Saturday, January 01, 2011
2010: The year in review
An Israeli cabinet minister pushing the issue of Jewish refugees from Arab lands - who knew?
The achievement of the year has undoubtedly been been Israeli deputy foreign minister Danny Ayalon's media campaign to get Jewish refugees on to the Middle East peace agenda (here, here and here).
But in spite of the welcome publication of mass-market books like Sir Martin Gilbert's In Ishmael's House, the issue has still some way to go before it becomes truly mainstream, ie part of the Israeli 'narrative'.
To quote the columnist Melanie Phillips:
"We should be telling the Jews’ own story of refugees and ethnic cleansing – the 800,000 Jews expelled from Arab lands after 1948, and who now make up more than half of Israel’s population. It’s good to see that at last Israel is beginning to bring this to the world’s attention. In Britain virtually no-one knows about it. At a stroke it takes the ground from under the feet of those demanding the ‘right of return’ for Arabs. "
The year began well with the passing of the Knesset Law insisting on recognition of Jewish refugee rights in peace talks. Mabrouk to all those individuals and organisations who lobbied so hard behind the scenes for the bill to get through.
It's been a terrible year for Christians in the Middle East, whose ethnic cleansing is following inexorably that of the Jews.

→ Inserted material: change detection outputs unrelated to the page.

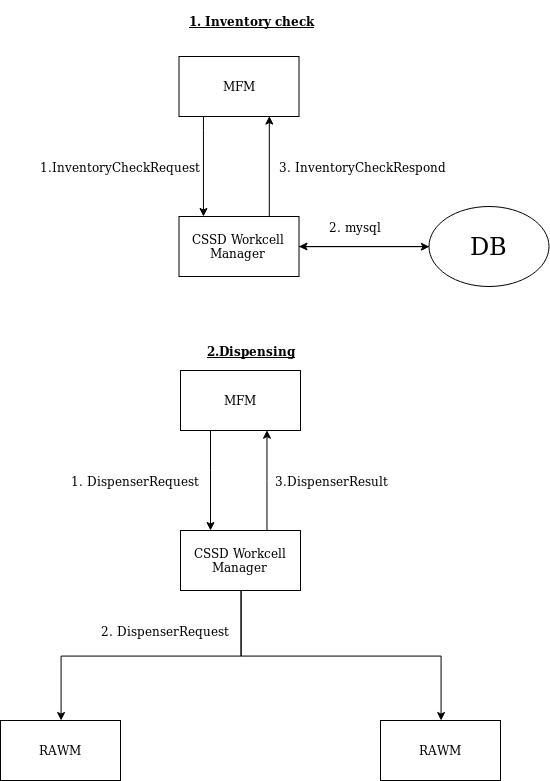
Before: documentations/RAM_logic.png, a diagram exported from draw.io (kerliang0801/cssd_workcell_manager). Source tidied: cells renumbered, new cells last; positions are measured from the earlier drawing's top-left corner, leaving out a move shared by most shapes.
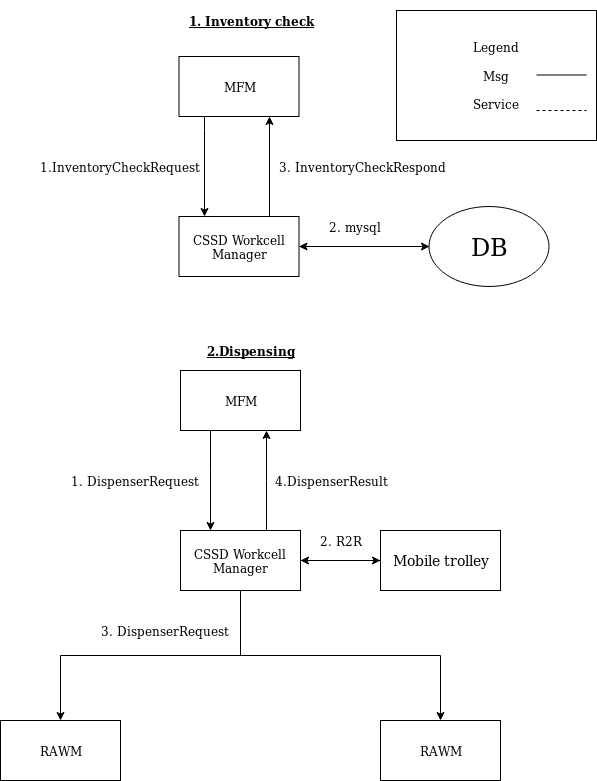
The same file after the commit.

Commit message:
changed logic diagram

Change to the diagram source:
```diff
@@ -33,9 +33,18 @@
         </Array>
       </mxGeometry>
     </mxCell>
+    <mxCell id="25" style="edgeStyle=orthogonalEdgeStyle;rounded=0;jettySize=auto;html=1;" parent="1" edge="1" source="7" target="27">
+      <mxGeometry relative="1" as="geometry" />
+    </mxCell>
     <mxCell id="7" value="CSSD Workcell Manager" style="rounded=0;whiteSpace=wrap;html=1;" parent="1" vertex="1">
       <mxGeometry x="180" y="530" width="120" height="60" as="geometry" />
     </mxCell>
+    <mxCell id="26" style="edgeStyle=orthogonalEdgeStyle;rounded=0;jettySize=auto;html=1;entryX=1;entryY=0.5;entryDx=0;entryDy=0;" parent="1" edge="1" source="27" target="7">
+      <mxGeometry relative="1" as="geometry" />
+    </mxCell>
+    <mxCell id="27" value="&lt;font style=&quot;font-size: 14px&quot;&gt;Mobile trolley&lt;/font&gt;" style="rounded=0;whiteSpace=wrap;html=1;" parent="1" vertex="1">
+      <mxGeometry x="380" y="530" width="120" height="60" as="geometry" />
+    </mxCell>
     <mxCell id="8" value="RAWM" style="rounded=0;whiteSpace=wrap;html=1;" parent="1" vertex="1">
       <mxGeometry y="720" width="120" height="60" as="geometry" />
     </mxCell>
@@ -86,11 +95,29 @@
     <mxCell id="22" value="&lt;u&gt;&lt;b&gt;2.Dispensing&lt;/b&gt;&lt;/u&gt;" style="text;html=1;strokeColor=none;fillColor=none;align=center;verticalAlign=middle;whiteSpace=wrap;rounded=0;" parent="1" vertex="1">
       <mxGeometry x="181.5" y="330" width="137" height="40" as="geometry" />
     </mxCell>
-    <mxCell id="23" value="3.DispenserResult" style="text;html=1;strokeColor=none;fillColor=none;align=center;verticalAlign=middle;whiteSpace=wrap;rounded=0;" parent="1" vertex="1">
+    <mxCell id="23" value="4.DispenserResult" style="text;html=1;strokeColor=none;fillColor=none;align=center;verticalAlign=middle;whiteSpace=wrap;rounded=0;" parent="1" vertex="1">
       <mxGeometry x="310" y="470" width="40" height="20" as="geometry" />
     </mxCell>
-    <mxCell id="24" value="2. DispenserRequest" style="text;html=1;strokeColor=none;fillColor=none;align=center;verticalAlign=middle;whiteSpace=wrap;rounded=0;" parent="1" vertex="1">
+    <mxCell id="24" value="3. DispenserRequest" style="text;html=1;strokeColor=none;fillColor=none;align=center;verticalAlign=middle;whiteSpace=wrap;rounded=0;" parent="1" vertex="1">
       <mxGeometry x="100" y="610" width="130" height="40" as="geometry" />
     </mxCell>
+    <mxCell id="28" value="2. R2R" style="text;html=1;strokeColor=none;fillColor=none;align=center;verticalAlign=middle;whiteSpace=wrap;rounded=0;" parent="1" vertex="1">
+      <mxGeometry x="310" y="530" width="60" height="20" as="geometry" />
+    </mxCell>
+    <mxCell id="29" value="&lt;div&gt;Legend&lt;/div&gt;&lt;div&gt;&lt;br&gt;&lt;/div&gt;&lt;div align=&quot;center&quot;&gt;Msg &lt;br&gt;&lt;/div&gt;&lt;div align=&quot;center&quot;&gt;&lt;br&gt;&lt;/div&gt;&lt;div align=&quot;center&quot;&gt;Service&lt;br&gt;&lt;/div&gt;" style="rounded=0;whiteSpace=wrap;html=1;align=center;" parent="1" vertex="1">
+      <mxGeometry x="396" y="10" width="200" height="130" as="geometry" />
+    </mxCell>
+    <mxCell id="30" style="endArrow=none;html=1;" parent="1" edge="1">
+      <mxGeometry relative="1" as="geometry">
+        <mxPoint x="536" y="74.5" as="sourcePoint" />
+        <mxPoint x="586" y="74.5" as="targetPoint" />
+      </mxGeometry>
+    </mxCell>
+    <mxCell id="31" style="endArrow=none;dashed=1;html=1;" parent="1" edge="1">
+      <mxGeometry relative="1" as="geometry">
+        <mxPoint x="536" y="110" as="sourcePoint" />
+        <mxPoint x="586" y="110" as="targetPoint" />
+      </mxGeometry>
+    </mxCell>
   </root>
 </mxGraphModel>
```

Needless to say, it's been another miserable year for what's left of Jewish life in Arab and Muslim countries. Absent from official statistics - presumably for political reasons - are figures of Jewish immigrants to Israel from Yemen, Turkey and Iran, but it's a fair bet that rising antisemitism and insecurity has been forcing more Jews quietly to trickle out from all these countries. With increasing unrest in Tunisia, could the 1,000 Jews of Djerba be next?
2010 was a good year for restoring synagogues. The renovated Maimonides synagogue in Cairo was unveiled in all its glory, courtesy of the Egyptian government, and work began on the refurbishment of the synagogue in Beirut. However, Jewish heritage took a battering in Morocco, where the Benchimol hospital in Tangier was demolished overnight. The Iraqi government entered a tug-of-war over Jewish archives being restored in Washington. The fate of Ezekiel's shrine, which Iraqi religious authorities want to turn into a mosque, still hangs in the balance. UNESCO connived in the appropriation of Rachel's tomb in Hebron as a Muslim holy site. Jews from Egypt still cannot access their communal archives.
The most popular article on Point of No Return in the last year was An American Jew in Damascus, in which a US student of Arabic broke with the commonly uncritical 'narrative' of Syria in US university Middle East Studies Departments.
Is Gaddafi a Jew? lured in quite a few hits from the Arab world.
Shragai puts Jewish refugees centre-stage, a piece (written in anticipation of the Knesset law insisting on compensation for Jewish refugees as part of the peace agenda) in the mass-circulation Israel Hayom by the respected journalist Nadav Shagrai attracted a large following.
But the perennial favourite on Point of No Return has been The untold story of the Jews of Pakistan. The subject continues to excite curiosity and regret at the demise of the Jewish community in that country.